TORONTO, Jan 4 (Reuters) - Growing worries over the prospect of a recession south of the border weighed heavily on the Toronto Stock Exchange's main index on Friday, while resource issues retreated amid softer commodity prices.
The index tumbled immediately after the opening bell following U.S. government data that showed weak job growth in December and rising unemployment.
Toronto's materials and energy sectors led the way down, shedding 1.3 percent and 1.2 percent respectively, hurt by weaker gold and oil prices as well as worries that slower global growth could dampen demand for resources.
"The U.S. jobs numbers seem to have set everybody in a bad mood first thing this morning and it stuck," said Julie Brough, vice-president at Morgan Meighen & Associates.
"It increased the concerns that the U.S. would fall into a recession, which is causing weakness across the board."
The S&P/TSX composite index .GSPTSE closed down 199.62 points, or 1.43 percent, at 13,778.58, the steepest decline in nearly three weeks. All of the TSX's 10 main groups were lower.
The financials sector was also pressured by the economic jitters, falling 1.2 percent. Canadian Imperial Bank of Commerce (CM.TO) was down C$2.05, or 2.9 percent, at C$68.00, and Bank of Montreal (BMO.TO) declined 77 Canadian cents, or 1.4 percent, to C$55.27.
The consumer discretionary sector was off 1.8 percent and the industrials group lost 0.8 percent.
The index was down 0.3 percent for the week, which was shortened by the New Year holiday. But index has closed higher for four out of six sessions, helped in part by record high prices for gold and oil over the last two days.

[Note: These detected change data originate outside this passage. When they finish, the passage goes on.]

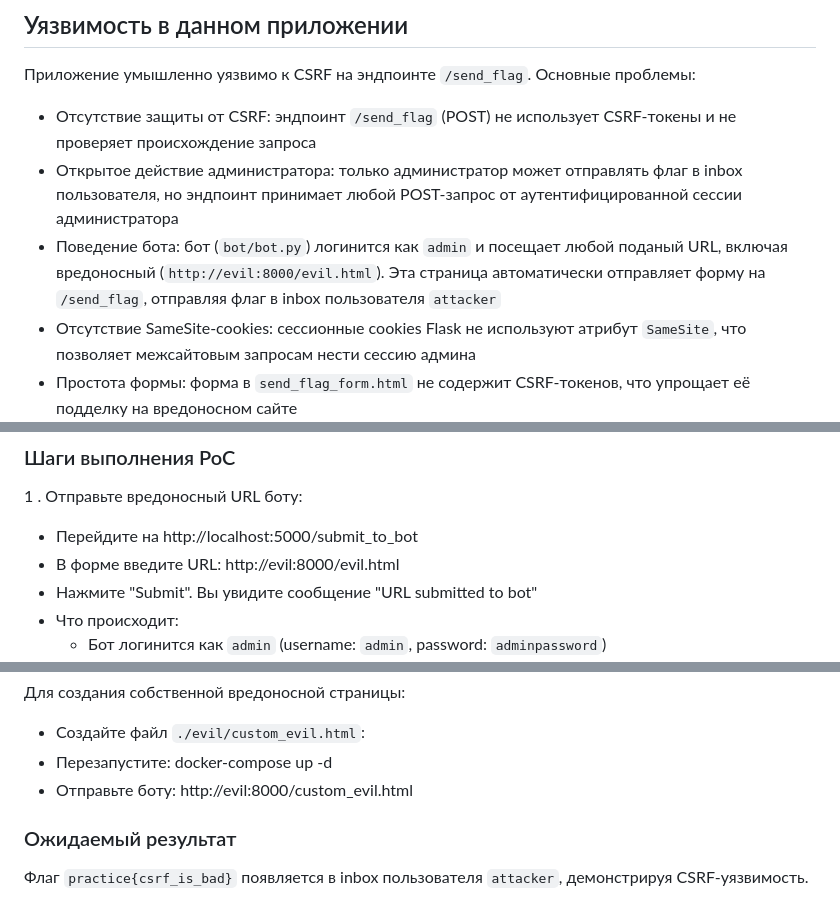
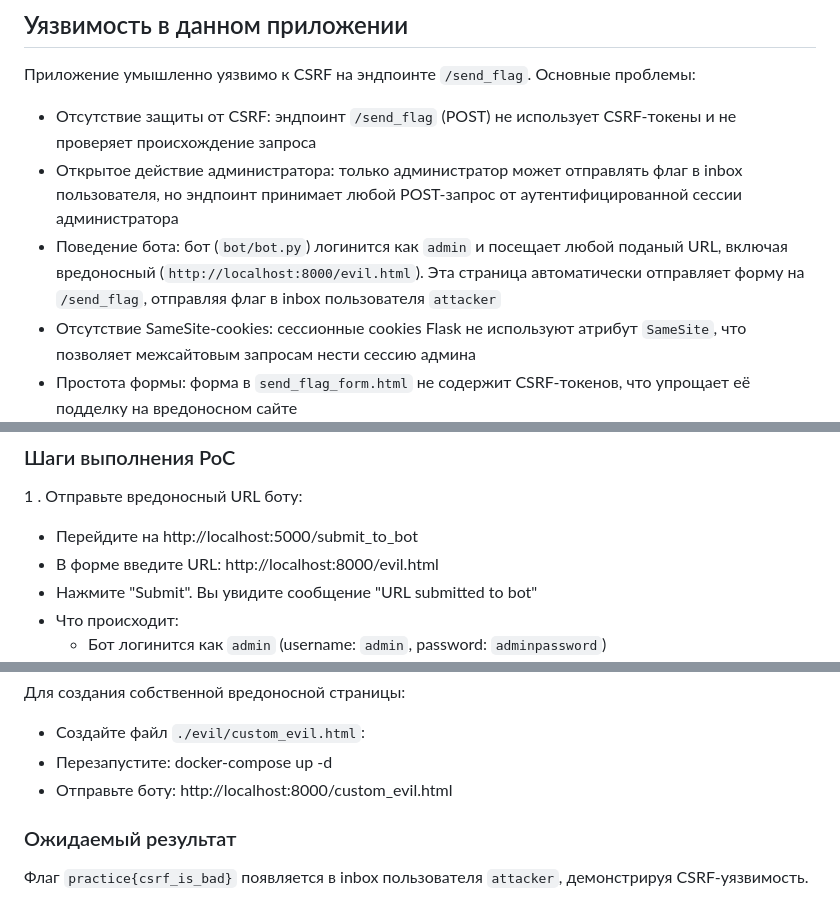
Before and after one commit to SergeyPolinov/CSRF_token-CTF, a Markdown page: README.md, 3 parts joined by grey strips. Drawn GitHub-style.

```diff
--- a/README.md
+++ b/README.md
@@ -63,7 +63,7 @@ CSRF-атака возможна, когда:
 Приложение умышленно уязвимо к CSRF на эндпоинте `/send_flag`. Основные проблемы:
 - Отсутствие защиты от CSRF: эндпоинт `/send_flag` (POST) не использует CSRF-токены и не проверяет происхождение запроса
 - Открытое действие администратора: только администратор может отправлять флаг в inbox пользователя, но эндпоинт принимает любой POST-запрос от аутентифицированной сессии администратора
-- Поведение бота: бот (`bot/bot.py`) логинится как `admin` и посещает любой поданый URL, включая вредоносный (`http://evil:8000/evil.html`). Эта страница автоматически отправляет форму на `/send_flag`, отправляя флаг в inbox пользователя `attacker`
+- Поведение бота: бот (`bot/bot.py`) логинится как `admin` и посещает любой поданый URL, включая вредоносный (`http://localhost:8000/evil.html`). Эта страница автоматически отправляет форму на `/send_flag`, отправляя флаг в inbox пользователя `attacker`
 - Отсутствие SameSite-cookies: сессионные cookies Flask не используют атрибут `SameSite`, что позволяет межсайтовым запросам нести сессию админа
 - Простота формы: форма в `send_flag_form.html` не содержит CSRF-токенов, что упрощает её подделку на вредоносном сайте
 
@@ -76,7 +76,7 @@ CSRF-атака возможна, когда:
 ### Шаги выполнения PoC
 1 . Отправьте вредоносный URL боту:
    - Перейдите на http://localhost:5000/submit_to_bot
-   - В форме введите URL: http://evil:8000/evil.html
+   - В форме введите URL: http://localhost:8000/evil.html
    - Нажмите "Submit". Вы увидите сообщение "URL submitted to bot"
    - Что происходит:
      - Бот логинится как `admin` (username: `admin`, password: `adminpassword`)
@@ -108,7 +108,7 @@ CSRF-атака возможна, когда:
   </html>
 - Перезапустите:
   docker-compose up -d
-- Отправьте боту: http://evil:8000/custom_evil.html
+- Отправьте боту: http://localhost:8000/custom_evil.html
 
 ### Ожидаемый результат
 Флаг `practice{csrf_is_bad}` появляется в inbox пользователя `attacker`, демонстрируя CSRF-уязвимость.
```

$1=$1.00 Canadian Reporting by Leah Schnurr; Editing by Rob Wilson